En 3 4 5 6 7 8 9 10
E3=A2A1 E4=A4 E5=D5 E6 E7 E8 E9 = = E8+ E10 = = E8++
Template:CDD Template:CDD Template:CDD Template:CDD Template:CDD Template:CDD Template:CDD Template:CDD
Symmetry [3-1,2,1] [30,2,1] [31,2,1] [32,2,1] [33,2,1] [34,2,1] [35,2,1] [36,2,1]
Order 12 120 192 51,840 2,903,040 696,729,600
Graph Triangular prism.png 4-simplex t1.svg Demipenteract graph ortho.svg E6 graph.svg E7 graph.svg E8 graph.svg - -
Name −121 021 121 221 321 421 521 621

See also


  1. Conway, 2008
  2. {{#invoke:citation/CS1|citation |CitationClass=citation }}.
  3. {{#invoke:citation/CS1|citation |CitationClass=citation }}.
  4. Gosset, 1900

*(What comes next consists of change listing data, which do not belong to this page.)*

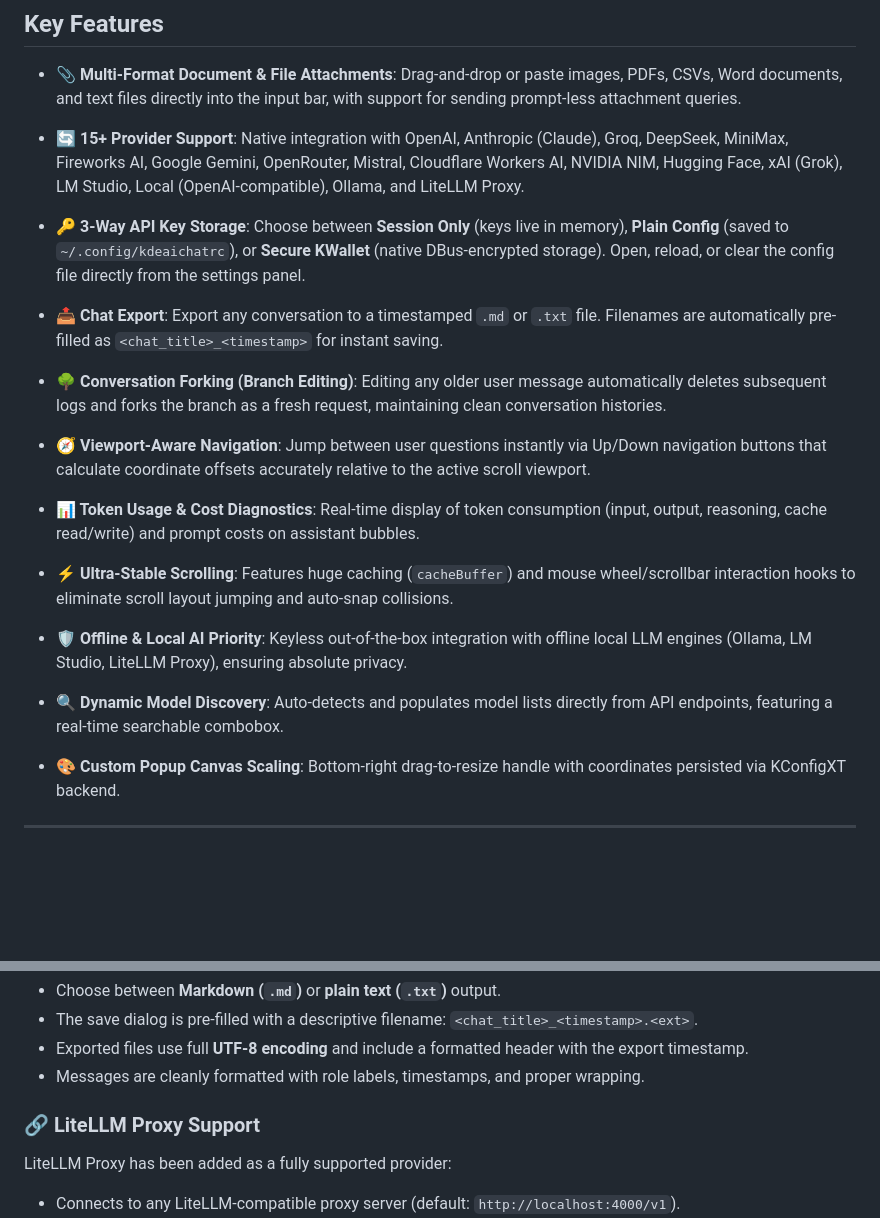
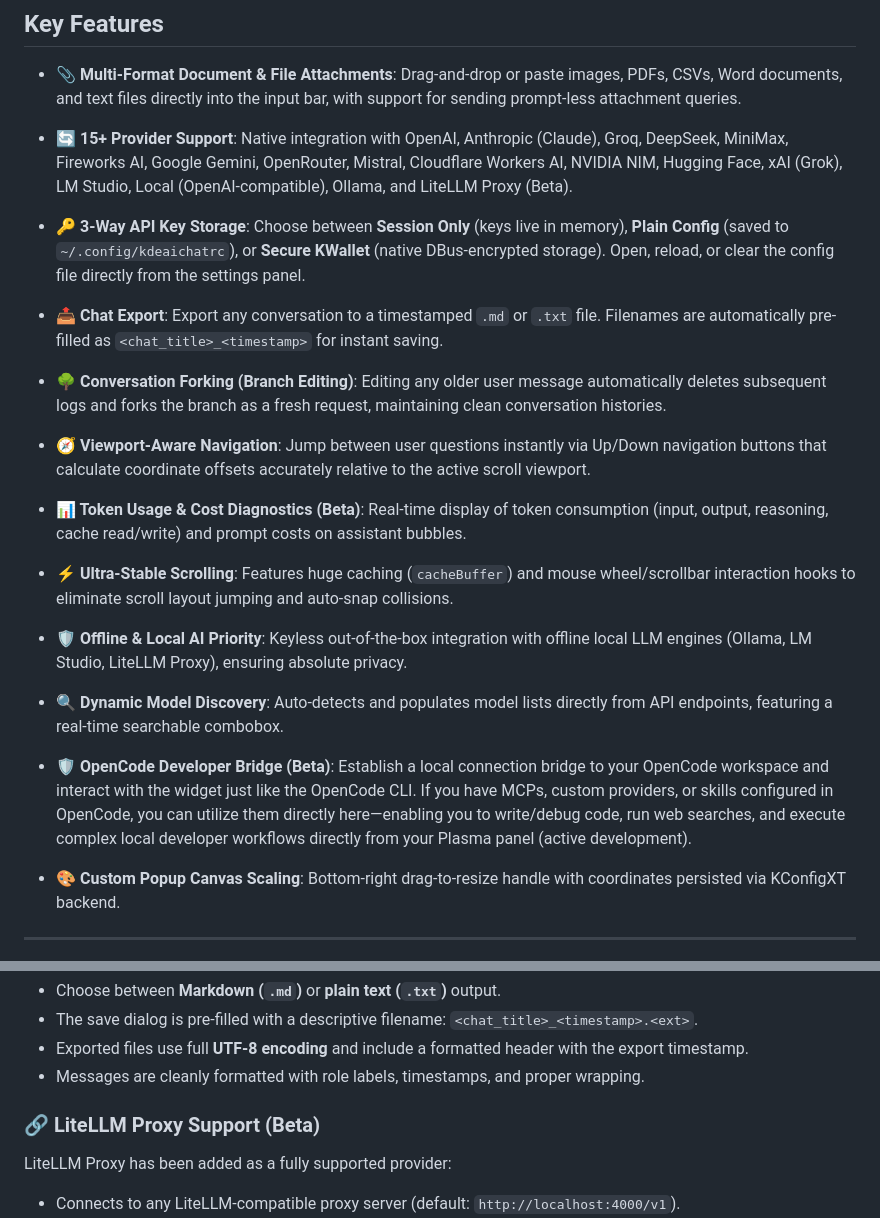
Before and after one commit to racstan/KDE-AI-Chat, a Markdown page: README.md, 2 parts joined by grey strips. Drawn GitHub-style; blank space fills up the shorter version.

Commit message:
docs: add Beta to LiteLLM/Token Usage and separate OpenCode Developer Bridge in README.md

```diff
--- a/README.md
+++ b/README.md
@@ -24,16 +24,17 @@ Native, highly responsive AI chat widget (plasmoid) for **KDE Plasma 6** and **Q
 ## Key Features
 
 - **📎 Multi-Format Document & File Attachments**: Drag-and-drop or paste images, PDFs, CSVs, Word documents, and text files directly into the input bar, with support for sending prompt-less attachment queries.
-- **🔄 15+ Provider Support**: Native integration with OpenAI, Anthropic (Claude), Groq, DeepSeek, MiniMax, Fireworks AI, Google Gemini, OpenRouter, Mistral, Cloudflare Workers AI, NVIDIA NIM, Hugging Face, xAI (Grok), LM Studio, Local (OpenAI-compatible), Ollama, and LiteLLM Proxy.
+- **🔄 15+ Provider Support**: Native integration with OpenAI, Anthropic (Claude), Groq, DeepSeek, MiniMax, Fireworks AI, Google Gemini, OpenRouter, Mistral, Cloudflare Workers AI, NVIDIA NIM, Hugging Face, xAI (Grok), LM Studio, Local (OpenAI-compatible), Ollama, and LiteLLM Proxy (Beta).
 - **🔑 3-Way API Key Storage**: Choose between **Session Only** (keys live in memory), **Plain Config** (saved to `~/.config/kdeaichatrc`), or **Secure KWallet** (native DBus-encrypted storage). Open, reload, or clear the config file directly from the settings panel.
 - **📤 Chat Export**: Export any conversation to a timestamped `.md` or `.txt` file. Filenames are automatically pre-filled as `<chat_title>_<timestamp>` for instant saving.
 
 - **🌳 Conversation Forking (Branch Editing)**: Editing any older user message automatically deletes subsequent logs and forks the branch as a fresh request, maintaining clean conversation histories.
 - **🧭 Viewport-Aware Navigation**: Jump between user questions instantly via Up/Down navigation buttons that calculate coordinate offsets accurately relative to the active scroll viewport.
-- **📊 Token Usage & Cost Diagnostics**: Real-time display of token consumption (input, output, reasoning, cache read/write) and prompt costs on assistant bubbles.
+- **📊 Token Usage & Cost Diagnostics (Beta)**: Real-time display of token consumption (input, output, reasoning, cache read/write) and prompt costs on assistant bubbles.
 - **⚡ Ultra-Stable Scrolling**: Features huge caching (`cacheBuffer`) and mouse wheel/scrollbar interaction hooks to eliminate scroll layout jumping and auto-snap collisions.
 - **🛡️ Offline & Local AI Priority**: Keyless out-of-the-box integration with offline local LLM engines (Ollama, LM Studio, LiteLLM Proxy), ensuring absolute privacy.
 - **🔍 Dynamic Model Discovery**: Auto-detects and populates model lists directly from API endpoints, featuring a real-time searchable combobox.
+- **🛡️ OpenCode Developer Bridge (Beta)**: Establish a local connection bridge to your OpenCode workspace and interact with the widget just like the OpenCode CLI. If you have MCPs, custom providers, or skills configured in OpenCode, you can utilize them directly here—enabling you to write/debug code, run web searches, and execute complex local developer workflows directly from your Plasma panel (active development).
 - **🎨 Custom Popup Canvas Scaling**: Bottom-right drag-to-resize handle with coordinates persisted via KConfigXT backend.
 
 ---
@@ -94,7 +95,7 @@ Export any conversation to a file from the chat toolbar:
 - Exported files use full **UTF-8 encoding** and include a formatted header with the export timestamp.
 - Messages are cleanly formatted with role labels, timestamps, and proper wrapping.
 
-### 🔗 LiteLLM Proxy Support
+### 🔗 LiteLLM Proxy Support (Beta)
 LiteLLM Proxy has been added as a fully supported provider:
 - Connects to any LiteLLM-compatible proxy server (default: `http://localhost:4000/v1`).
 - API key is optional — works with keyless local proxy setups.
```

  • T. Gosset: On the Regular and Semi-Regular Figures in Space of n Dimensions, Messenger of Mathematics, Macmillan, 1900
  • J.H. Conway and M.J.T. Guy: Four-Dimensional Archimedean Polytopes, Proceedings of the Colloquium on Convexity at Copenhagen, page 38 and 39, 1965
  • H.S.M. Coxeter:
    • H.S.M. Coxeter, Regular Polytopes, 3rd Edition, Dover New York, 1973
    • Kaleidoscopes: Selected Writings of H.S.M. Coxeter, edited by F. Arthur Sherk, Peter McMullen, Anthony C. Thompson, Asia Ivic Weiss, Wiley-Interscience Publication, 1995, ISBN 978-0-471-01003-6 [1]
      • (Paper 22) H.S.M. Coxeter, Regular and Semi Regular Polytopes I, [Math. Zeit. 46 (1940) 380-407, MR 2,10]
      • (Paper 23) H.S.M. Coxeter, Regular and Semi-Regular Polytopes II, [Math. Zeit. 188 (1985) 559-591]
      • (Paper 24) H.S.M. Coxeter, Regular and Semi-Regular Polytopes III, [Math. Zeit. 200 (1988) 3-45]
  • Norman Johnson Uniform Polytopes, Manuscript (1991)
    • N.W. Johnson: The Theory of Uniform Polytopes and Honeycombs, Ph.D. (1966)
  • John H. Conway, Heidi Burgiel, Chaim Goodman-Strauss, The Symmetries of Things 2008, ISBN 978-1-56881-220-5 (Chapter 26)

External links